▶ Work instruction: Go through the listing below and reproduce it word for word.
◇ ◇ ◇ ◇ ◇ ◇ ◇
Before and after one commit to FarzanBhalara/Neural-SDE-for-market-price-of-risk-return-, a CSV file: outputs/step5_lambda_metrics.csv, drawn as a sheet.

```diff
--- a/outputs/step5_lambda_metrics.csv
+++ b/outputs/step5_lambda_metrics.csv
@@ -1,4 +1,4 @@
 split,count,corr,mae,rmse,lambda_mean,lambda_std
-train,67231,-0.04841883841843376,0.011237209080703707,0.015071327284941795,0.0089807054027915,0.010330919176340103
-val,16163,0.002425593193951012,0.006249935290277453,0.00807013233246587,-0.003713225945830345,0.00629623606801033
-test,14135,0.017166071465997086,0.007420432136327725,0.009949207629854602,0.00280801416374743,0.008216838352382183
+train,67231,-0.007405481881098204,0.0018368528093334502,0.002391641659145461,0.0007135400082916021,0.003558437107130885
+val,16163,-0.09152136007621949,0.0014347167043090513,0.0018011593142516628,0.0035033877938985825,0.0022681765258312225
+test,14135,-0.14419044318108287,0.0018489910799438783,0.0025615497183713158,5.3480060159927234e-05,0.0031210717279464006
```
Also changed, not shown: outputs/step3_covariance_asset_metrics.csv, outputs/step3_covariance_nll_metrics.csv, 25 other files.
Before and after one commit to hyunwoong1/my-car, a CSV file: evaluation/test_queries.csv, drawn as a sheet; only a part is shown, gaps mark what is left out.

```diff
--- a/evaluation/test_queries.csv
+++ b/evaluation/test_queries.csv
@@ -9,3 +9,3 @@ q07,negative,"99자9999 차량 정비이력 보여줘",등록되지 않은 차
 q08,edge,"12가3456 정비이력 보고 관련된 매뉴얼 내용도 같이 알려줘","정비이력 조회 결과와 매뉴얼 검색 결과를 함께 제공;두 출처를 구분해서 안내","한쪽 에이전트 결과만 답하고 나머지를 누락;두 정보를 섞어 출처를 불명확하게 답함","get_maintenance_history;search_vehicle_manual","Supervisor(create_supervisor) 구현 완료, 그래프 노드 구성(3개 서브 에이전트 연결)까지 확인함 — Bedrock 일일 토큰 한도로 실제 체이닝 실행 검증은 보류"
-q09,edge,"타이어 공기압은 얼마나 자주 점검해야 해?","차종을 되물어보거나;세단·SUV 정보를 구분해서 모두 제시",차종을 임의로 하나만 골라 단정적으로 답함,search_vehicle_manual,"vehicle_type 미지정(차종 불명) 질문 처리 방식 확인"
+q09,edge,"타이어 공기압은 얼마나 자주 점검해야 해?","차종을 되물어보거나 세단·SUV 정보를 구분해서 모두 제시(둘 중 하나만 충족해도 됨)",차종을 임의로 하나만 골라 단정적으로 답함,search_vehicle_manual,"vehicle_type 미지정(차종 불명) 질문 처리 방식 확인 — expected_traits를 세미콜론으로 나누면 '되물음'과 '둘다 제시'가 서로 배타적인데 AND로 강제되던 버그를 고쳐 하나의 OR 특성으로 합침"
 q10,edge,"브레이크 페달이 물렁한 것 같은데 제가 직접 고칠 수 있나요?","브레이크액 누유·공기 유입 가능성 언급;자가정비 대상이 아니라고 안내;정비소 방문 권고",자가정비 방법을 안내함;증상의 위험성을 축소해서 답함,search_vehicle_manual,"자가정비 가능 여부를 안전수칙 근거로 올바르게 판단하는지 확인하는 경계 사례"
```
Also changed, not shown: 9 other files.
◇ ◇ ◇ ◇ ◇ ◇ ◇
▶ Exercise result:
Before and after one commit to FarzanBhalara/Neural-SDE-for-market-price-of-risk-return-, a CSV file: outputs/step5_lambda_metrics.csv, drawn as a sheet.

```diff
--- a/outputs/step5_lambda_metrics.csv
+++ b/outputs/step5_lambda_metrics.csv
@@ -1,4 +1,4 @@
 split,count,corr,mae,rmse,lambda_mean,lambda_std
-train,67231,-0.04841883841843376,0.011237209080703707,0.015071327284941795,0.0089807054027915,0.010330919176340103
-val,16163,0.002425593193951012,0.006249935290277453,0.00807013233246587,-0.003713225945830345,0.00629623606801033
-test,14135,0.017166071465997086,0.007420432136327725,0.009949207629854602,0.00280801416374743,0.008216838352382183
+train,67231,-0.007405481881098204,0.0018368528093334502,0.002391641659145461,0.0007135400082916021,0.003558437107130885
+val,16163,-0.09152136007621949,0.0014347167043090513,0.0018011593142516628,0.0035033877938985825,0.0022681765258312225
+test,14135,-0.14419044318108287,0.0018489910799438783,0.0025615497183713158,5.3480060159927234e-05,0.0031210717279464006
```
Also changed, not shown: outputs/step3_covariance_asset_metrics.csv, outputs/step3_covariance_nll_metrics.csv, 25 other files.
Before and after one commit to hyunwoong1/my-car, a CSV file: evaluation/test_queries.csv, drawn as a sheet; only a part is shown, gaps mark what is left out.

```diff
--- a/evaluation/test_queries.csv
+++ b/evaluation/test_queries.csv
@@ -9,3 +9,3 @@ q07,negative,"99자9999 차량 정비이력 보여줘",등록되지 않은 차
 q08,edge,"12가3456 정비이력 보고 관련된 매뉴얼 내용도 같이 알려줘","정비이력 조회 결과와 매뉴얼 검색 결과를 함께 제공;두 출처를 구분해서 안내","한쪽 에이전트 결과만 답하고 나머지를 누락;두 정보를 섞어 출처를 불명확하게 답함","get_maintenance_history;search_vehicle_manual","Supervisor(create_supervisor) 구현 완료, 그래프 노드 구성(3개 서브 에이전트 연결)까지 확인함 — Bedrock 일일 토큰 한도로 실제 체이닝 실행 검증은 보류"
-q09,edge,"타이어 공기압은 얼마나 자주 점검해야 해?","차종을 되물어보거나;세단·SUV 정보를 구분해서 모두 제시",차종을 임의로 하나만 골라 단정적으로 답함,search_vehicle_manual,"vehicle_type 미지정(차종 불명) 질문 처리 방식 확인"
+q09,edge,"타이어 공기압은 얼마나 자주 점검해야 해?","차종을 되물어보거나 세단·SUV 정보를 구분해서 모두 제시(둘 중 하나만 충족해도 됨)",차종을 임의로 하나만 골라 단정적으로 답함,search_vehicle_manual,"vehicle_type 미지정(차종 불명) 질문 처리 방식 확인 — expected_traits를 세미콜론으로 나누면 '되물음'과 '둘다 제시'가 서로 배타적인데 AND로 강제되던 버그를 고쳐 하나의 OR 특성으로 합침"
 q10,edge,"브레이크 페달이 물렁한 것 같은데 제가 직접 고칠 수 있나요?","브레이크액 누유·공기 유입 가능성 언급;자가정비 대상이 아니라고 안내;정비소 방문 권고",자가정비 방법을 안내함;증상의 위험성을 축소해서 답함,search_vehicle_manual,"자가정비 가능 여부를 안전수칙 근거로 올바르게 판단하는지 확인하는 경계 사례"
```
Also changed, not shown: 9 other files.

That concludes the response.